Millions of older men have turned to testosterone replacement therapy (TRT) to restore hormone levels in hopes of refueling depleted energy and reigniting their sex drive. While TRT remains controversial because of its potential health risks, it can be a viable option for a subgroup of men who meet specific criteria.  More »

Should you take “senior” multivitamins?

There is little scientific proof that multivitamins or special “senior” vitamin formulas helps you live longer, feel better, or avoid disease. Spending money on fresh fruits and vegetables is a wiser and healthier investment. (Locked) More »

Concern about recurring hiccups

Hiccups are often caused by many everyday situations, including distention of the stomach (which can be the result of overeating), swallowing air, or drinking carbonated beverages. They usually go away on their own, but episodes that last longer than 48 hours could be a sign of certain medical problems.  (Locked) More »

Back to school

The process of learning and acquiring new information and experiences, like through structured college and local community center classes, can increase cognitive functions and lower the effects of mental aging.  The goal is not to earn a degree, but to keep mental activity thriving. (Locked) More »

Too much of a good thing?

Proton-pump inhibitors (PPIs), which are used to treat a variety of gastrointestinal problems, are the third most popular drug in the United States. But recent studies show their constant use may be linked to an increased risk of heart attack, fractures, and dementia. This has shed light on the potential dangers of long-term medication, especially those like PPIs that help to manage an ongoing condition.  (Locked) More »

Sunscreen confusion

Even if men are aware of the dangers of sun exposure, new research shows most do not follow basic guidelines. Proper use of sunscreen and sun protection can help older men avoid being among the one in five who will get skin cancer during his lifetime.  (Locked) More »

Turn away from neck pain

Approximately 80% of people experience neck pain during their lifetime, and 20% to 50% deal with it annually. Besides the obvious physical discomfort, neck pain can trigger headaches and cause numbness, tingling, or weakness in your arms, and may be linked to medical problems, including rheumatoid arthritis or infection. Making certain lifestyle changes can keep your neck strong, healthy, and pain-free.  (Locked) More »

Dietary nitrate may lower risk of glaucoma

Eating 10 servings of green leafy vegetables per week, or about 1.5 cups per day, may lower a person’s risk for primary open-angle glaucoma by 20% to 30%. These foods are rich in nitrate, which can help reduce eye pressure and improve blood flow to the optic nerve. More »

Moderate and intense exercise may slow brain aging by 10 years
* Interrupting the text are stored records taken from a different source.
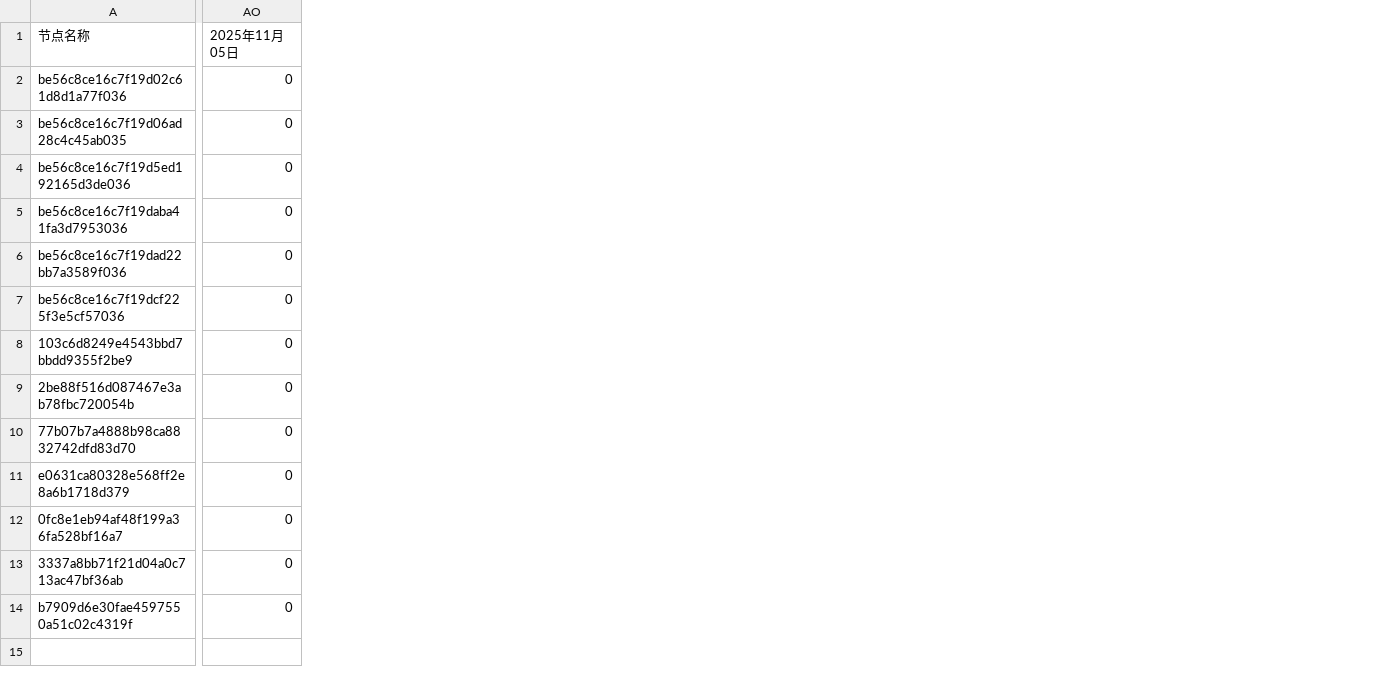
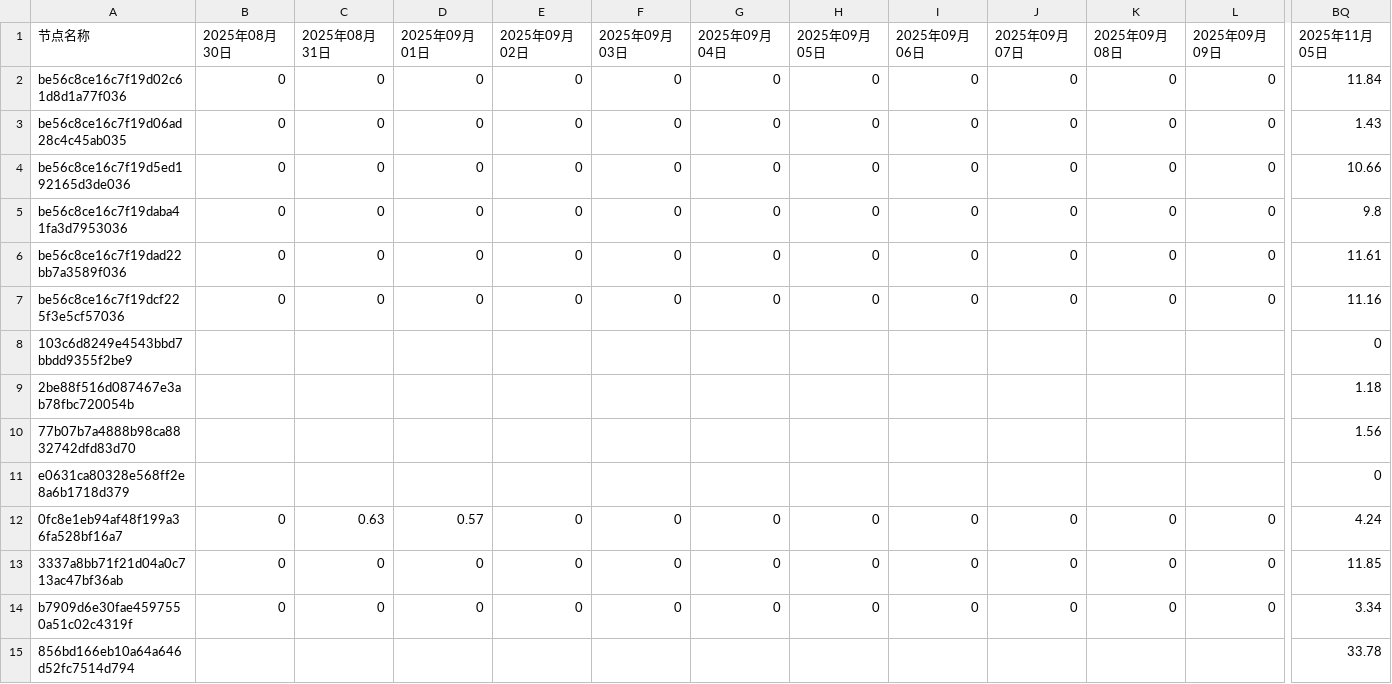
Before and after one commit to SimonEvo/cdn-monitor, a CSV file: data/mining_income.csv, drawn as a sheet; only a part is shown, gaps mark what is left out; addresses are those after the commit; rows hold the shown columns only; the diff covers the shown part only; the diff names each change by its address in the sheet, - before the commit and + after, or states it on an @@ line.

```diff
--- a/data/mining_income.csv
+++ b/data/mining_income.csv
+column B (2025年08月30日), rows 2-14: 0 | 0 | 0 | 0 | 0 | 0 |  |  |  |  | 0 | 0 | 0
+column C (2025年08月31日), rows 2-14: 0 | 0 | 0 | 0 | 0 | 0 |  |  |  |  | 0.63 | 0 | 0
+column D (2025年09月01日), rows 2-14: 0 | 0 | 0 | 0 | 0 | 0 |  |  |  |  | 0.57 | 0 | 0
+column E (2025年09月02日), rows 2-14: 0 | 0 | 0 | 0 | 0 | 0 |  |  |  |  | 0 | 0 | 0
+column F (2025年09月03日), rows 2-14: 0 | 0 | 0 | 0 | 0 | 0 |  |  |  |  | 0 | 0 | 0
+column G (2025年09月04日), rows 2-14: 0 | 0 | 0 | 0 | 0 | 0 |  |  |  |  | 0 | 0 | 0
+column H (2025年09月05日), rows 2-14: 0 | 0 | 0 | 0 | 0 | 0 |  |  |  |  | 0 | 0 | 0
+column I (2025年09月06日), rows 2-14: 0 | 0 | 0 | 0 | 0 | 0 |  |  |  |  | 0 | 0 | 0
+column J (2025年09月07日), rows 2-14: 0 | 0 | 0 | 0 | 0 | 0 |  |  |  |  | 0 | 0 | 0
+column K (2025年09月08日), rows 2-14: 0 | 0 | 0 | 0 | 0 | 0 |  |  |  |  | 0 | 0 | 0
+column L (2025年09月09日), rows 2-14: 0 | 0 | 0 | 0 | 0 | 0 |  |  |  |  | 0 | 0 | 0
-BQ2 (2025年11月05日): 0
+BQ2 (2025年11月05日): 11.84
-BQ3 (2025年11月05日): 0
+BQ3 (2025年11月05日): 1.43
-BQ4 (2025年11月05日): 0
+BQ4 (2025年11月05日): 10.66
-BQ5 (2025年11月05日): 0
+BQ5 (2025年11月05日): 9.8
-BQ6 (2025年11月05日): 0
+BQ6 (2025年11月05日): 11.61
-BQ7 (2025年11月05日): 0
+BQ7 (2025年11月05日): 11.16
-BQ9 (2025年11月05日): 0
+BQ9 (2025年11月05日): 1.18
-BQ10 (2025年11月05日): 0
+BQ10 (2025年11月05日): 1.56
-BQ12 (2025年11月05日): 0
+BQ12 (2025年11月05日): 4.24
-BQ13 (2025年11月05日): 0
+BQ13 (2025年11月05日): 11.85
-BQ14 (2025年11月05日): 0
+BQ14 (2025年11月05日): 3.34
+row 15: 856bd166eb10a64a646d52fc7514d794 |  |  |  |  |  |  |  |  |  |  |  | 33.78
```
Also changed, not shown: 17 added columns elsewhere in this file, 2 other files.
Another reason to turn up the exercise intensity: It may keep your brain young. An observational study published online March 23, 2016 in Neurology examined 876 people, average age 71, who were enrolled in the Northern Manhattan Study. The participants were asked how long and often they exercised prior to the study. Approximately 90% reported either no exercise or light exercise, such as walking and yoga; 10% did higher intensity activities like running and aerobics. An average of seven years later, each person was given a brain MRI and tests on memory and thinking skills. The tests were repeated five years after that. More »